Monthly Archives: April 2015

Large uncertainty with coming storm

12:55 PM, Tuesday, April 14, 2015

A potent Pacific storm system moved onshore today and will be taking shape as it moves eastward into the Rocky Mountain region. The storm appears to be splitting. Some of our weather model guidance- particularly the reliable GFS model- has the northern part of the split storm becoming dominant and tracking into eastern Wyoming. This would put the heaviest precipitation north and east of Cheyenne, with minor amounts for the Colorado Front Range. However, a few model simulations from the GFS, along with the European and Canadian models, have the southern part of the split storm becoming dominant as it moves very slowly through the four corners region and northern New Mexico from late Wed through early Saturday.  That would put the heaviest precipitation in eastern Colorado and southeastern Wyoming.

This is a notable amount of uncertainty for a storm that is within 36 hours of starting. I’m a bit more inclined to trust the guidance in the wetter direction, but I am certainly not very confident. Whatever the outcome, Wednesday is likely to start mild and then turn cooler late in the day with some showery precipitation (rain in the lower elevations). It is likely to be windy at times both before and after the cold front.

Thursday is when the uncertainty starts to play out. The “minor precipitation” scenario would likely bring some unsettled showery weather Thursday, with drier & milder by Saturday.

The “big precip” scenario would likely see the main event late Thursday into Friday for the Colorado Front Range, maybe earlier in Cheyenne. Temperatures are likely to be marginal for snow below 6000 feet. I should point out that the wettest scenarios suggest multiple inches of liquid equivalent in and along the Front Range, and that would probably be mainly heavy snow in the mountains and possibly heavy wet snow in the lower elevations Thursday night.

I will update tomorrow. The storm will be completely inland so hopefully it will be better resolved by the observing network.

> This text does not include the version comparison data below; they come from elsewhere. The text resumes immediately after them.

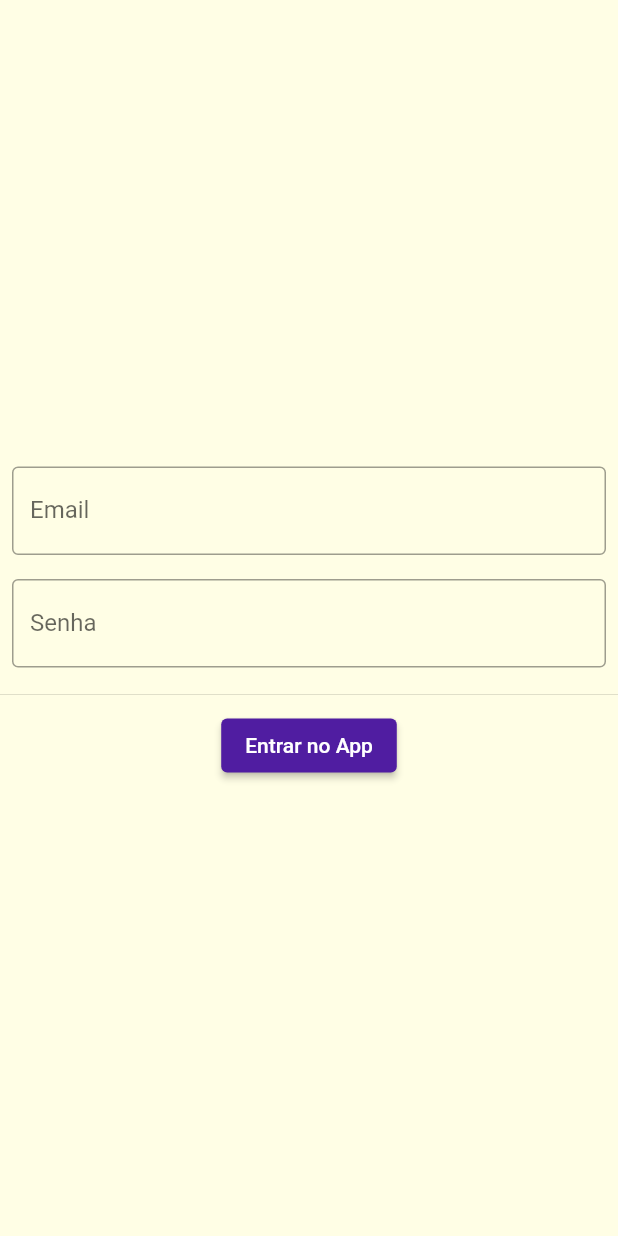
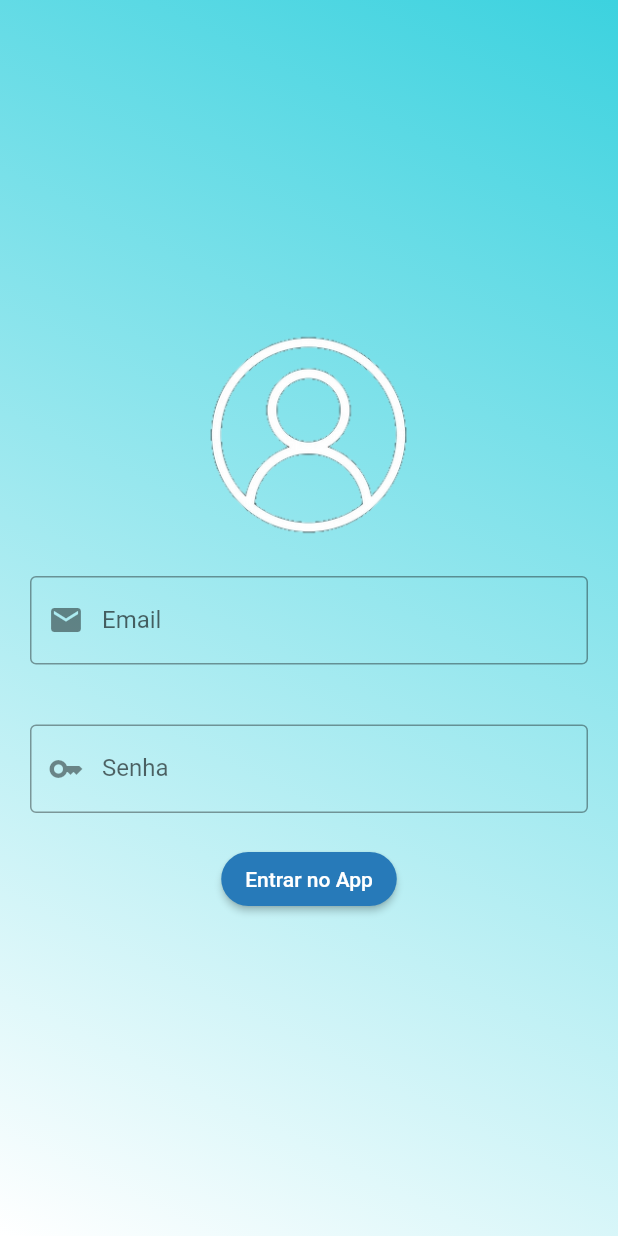
Before and after one commit to fernandocunhapereira/dispositivo2final, a Flutter app: the screen it shows after launch, on a phone screen of 412 x 824 dp. Run offline on Flutter 3.47's test engine with Material 2 defaults, Android fonts, the phone set to English and light mode, and no system bars; our stand-ins replace date_field, dio.

Commit message:
varios ajustes no layout

```diff
--- a/lib/componentes/tarefa_item.dart
+++ b/lib/componentes/tarefa_item.dart
@@ -23,9 +23,10 @@ class TarefaItem extends StatelessWidget {
           subtitle: Text("Usuário: " + tarefa.usuario.nome),
           shape: RoundedRectangleBorder(
               side: const BorderSide(
-                  color: Color.fromARGB(255, 238, 229, 248), width: 1),
+                  color: Color.fromARGB(255, 39, 122, 185), width: 1),
               borderRadius: BorderRadius.circular(5)),
-          tileColor: const Color.fromARGB(255, 238, 229, 248),
+          //tileColor: const Color.fromARGB(255, 238, 229, 248),
+          tileColor: Color.fromARGB(255, 255, 255, 255),
           trailing: SizedBox(
               width: 100,
               child: Row(
--- a/lib/componentes/usuario_form.dart
+++ b/lib/componentes/usuario_form.dart
@@ -51,7 +51,8 @@ class UsuarioForm extends StatelessWidget {
                 RoundedRectangleBorder(borderRadius: BorderRadius.circular(8)),
             elevation: 4,
             margin: const EdgeInsets.all(10),
-            color: const Color.fromARGB(255, 238, 229, 248),
+            //color: const Color.fromARGB(255, 238, 229, 248),
+            color: Color.fromARGB(255, 119, 73, 171),
             child: Column(children: <Widget>[
               Padding(
                 padding: const EdgeInsets.all(8.0),
--- a/lib/myapp.dart
+++ b/lib/myapp.dart
@@ -30,12 +30,11 @@ class MyApp extends StatelessWidget {
         title: 'Gerenciador de Projetos',
         theme: ThemeData(
             colorScheme: ThemeData().colorScheme.copyWith(
-                primary: const Color.fromARGB(255, 80, 29, 161),
-                secondary: const Color.fromARGB(255, 245, 245, 48)),
-            //primarySwatch: Colors.purple,
-            //accentColor: Colors.amber,
+              primary: Color.fromARGB(255, 39, 122, 185),
+              secondary: Color.fromARGB(255, 123, 243, 247)
+            ),
             fontFamily: 'Raleway',
-            canvasColor: const Color.fromRGBO(255, 254, 229, 1),
+            canvasColor: Color.fromARGB(255, 255, 255, 255),
             textTheme: ThemeData.light().textTheme.copyWith(
                     headline6: const TextStyle(
                   fontSize: 20,
--- a/lib/pages/login_page.dart
+++ b/lib/pages/login_page.dart
@@ -14,41 +14,72 @@ class _LoginPageState extends State<LoginPage> {
 
   @override
   Widget build(BuildContext context) {
-    return Scaffold(
+    return Container(
+      decoration: BoxDecoration(
+        gradient: LinearGradient(colors:[
+          Color.fromARGB(255, 255, 255, 255),
+          Color.fromARGB(255, 60, 210, 223)
+          ],
+          //begin: const FractionalOffset(0.0, 0.0),
+          //end: const FractionalOffset(1.0, 0.0),
+          begin: Alignment.bottomLeft,
+          end: Alignment.topRight,
+          stops: [0.0, 1.0],
+          tileMode: TileMode.clamp
+        )
+      ),
+      child: Scaffold(
+        backgroundColor: Colors.transparent,
         body: Column(
           mainAxisAlignment: MainAxisAlignment.center,
           children: <Widget>[
+            Image.asset('assets/images/icone1.png',width: 150, height: 150, fit: BoxFit.cover,),
             Column(children: <Widget>[
               Padding(
-              padding: const EdgeInsets.all(8.0),
+                padding: const EdgeInsets.all(20.0),
                 child: TextField(
                   keyboardType: TextInputType.emailAddress,
                   controller: _userControllerEmail,
                   decoration: const InputDecoration(
                     labelText: 'Email',
                     border: OutlineInputBorder(),
+                    prefixIcon: Align(
+                        widthFactor: 1.0,
+                        heightFactor: 1.0,
+                          child: Icon(
+                            Icons.email,
+                          ),
+                    ),
                   ),
                 ),
               ),
               Padding(
-              padding: const EdgeInsets.all(8.0),
+                padding: const EdgeInsets.all(20.0),
                 child: TextField(
                   obscureText: true,
                   controller: _userControllerPassword,
                   decoration: const InputDecoration(
                     labelText: 'Senha',
                     border: OutlineInputBorder(),
+                    prefixIcon: Align(
+                        widthFactor: 1.0,
+                        heightFactor: 1.0,
+                          child: Icon(
+                            Icons.key,
+                          ),
+                      ),
                   ),
                 ),
               ),
             ]),
-          const Divider(
+            /*const Divider(
               height: 20,
-          ),
+            ),*/
             LoginButton(
                 userControllerEmail: _userControllerEmail,
                 userControllerPassword: _userControllerPassword)
           ],
+        ),
       ),
     );
   }
@@ -69,6 +100,13 @@ class LoginButton extends StatelessWidget {
   @override
   Widget build(BuildContext context) {
     return ElevatedButton(
+      style: ButtonStyle(
+        shape: MaterialStateProperty.all<RoundedRectangleBorder>(
+          RoundedRectangleBorder(
+            borderRadius: BorderRadius.circular(18.0),
+          )
+        )
+      ),
         onPressed: () {
           if ( //_userControllerEmail.text == 'ipojuca@email.com.br' &&
               _userControllerPassword.text == '123') {
--- a/pubspec.yaml
+++ b/pubspec.yaml
@@ -59,6 +59,8 @@ flutter:
   # included with your application, so that you can use the icons in
   # the material Icons class.
   uses-material-design: true
+  assets:
+    - assets/images/icone1.png
 
   # To add assets to your application, add an assets section, like this:
   # assets:
```
Also changed, not shown: lib/componentes/projetos_listview.dart (+10 -4 lines), lib/componentes/usuarios_listview.dart (+14 -5 lines), lib/pages/projeto_cadastro_page.dart (+52 -11 lines), lib/pages/projeto_detalhe_page.dart (+18 -2 lines), lib/pages/tarefa_cadastro_page.dart (+52 -15 lines), assets/images/icone1.png (added), pubspec.lock (added). Lines whose indentation alone changed are shown as unchanged.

Significant change in weather later this week

12:45 PM, Monday, April 13, 2015

Weather nerds of the Front Range are excited about the possibility of a big storm later this week. As the storm system rolls in from the Pacific and moisture is drawn up from the Gulf of Mexico, there are some scenarios played out by weather models that would result in major rain/snow for some part of the Front Range region. But it’s not a done deal! There is a real possibility that the storm will  take on an orientation and track that either does not produce a big wet storm in Colorado/Wyoming, or is big only in a portion of the area.

Here’s what can be said confidently now: weather should become colder and more unsettled late Wednesday thru Friday. There is a chance this could evolve into a big storm. Stay tuned!

Cooler, little precipitation

5:45 AM, Wednesday, April 8, 2015

A Spring storm is moving through Colorado today and tonight, but the result should be only slightly cooler than average temperatures Thursday, and minor precipitation amounts late today or early Thursday,

The best chance for precipitation is in the mountains near the continental divide, but even there the snow accumulations should be minor.  For the Front Range urban corridor, there is a small chance for a few showers or a thundershower late Wednesday or Wednesday night, but some areas may get by with no measurable rain. Gusty west-northwest winds may develop along the Front Range for a brief period late Wednesday or Wednesday night.

Expect warmer weather to return Friday.

Cold, wet, and slushy, Thursday-Thursday night

4:30 AM, Wednesday, April 1, 2015

No fooling, the Front Range region is going to get some cold, wet weather between this evening and Friday morning. That will likely take the form of rain and then slushy snow, freezing into some icy areas by Friday morning. Some heavy snow is likely in the high elevations of the Front Range. Milder weather should return by the weekend.

The initial showers are likely to develop late today and this evening. Not everyone will get rain, but a few of us may hear the season’s first thunder.

Thursday and Thursday night should see a typical spring storm.  In the lower elevations the best chance for snow is during periods of heavier precipitation Thursday (the precipitation helps to cool the atmosphere) and Thursday night. The melting rate will be trying to keep pace with snowfall rate during the day. The precipitation is likely to orient itself in east-west bands of heavy precipitation late Thursday and Thursday evening, so the amounts may be quite variable over short distances. The lower elevations should see mainly wet roads on Thursday, but there may be local areas of accumulation on the roads during periods of heavy snow.  There is a better chance of accumulation on roads Thursday evening, and that should melt off by late Friday morning.

Accumulations:

Northeastern Denver suburbs, Weld County, Longmont, Colorado Springs: 3 inches or less

Cheyenne, Fort Collins, Boulder, Broomfield, Denver (and west/south suburbs): 3-6 inches

Nederland, Evergreen: 6-10 inches

Lesser amounts are expected in the western ranges, especially down in  the San Juans.

The proportion of the storm that will fall is snow is still uncertain. I will have little or no access to the internet for the next two days so i don’t know if I’ll update. But I don’t believe this will be a high-impact storm, just s slushy mess late Thursday or Thursday evening. We really do need the moisture!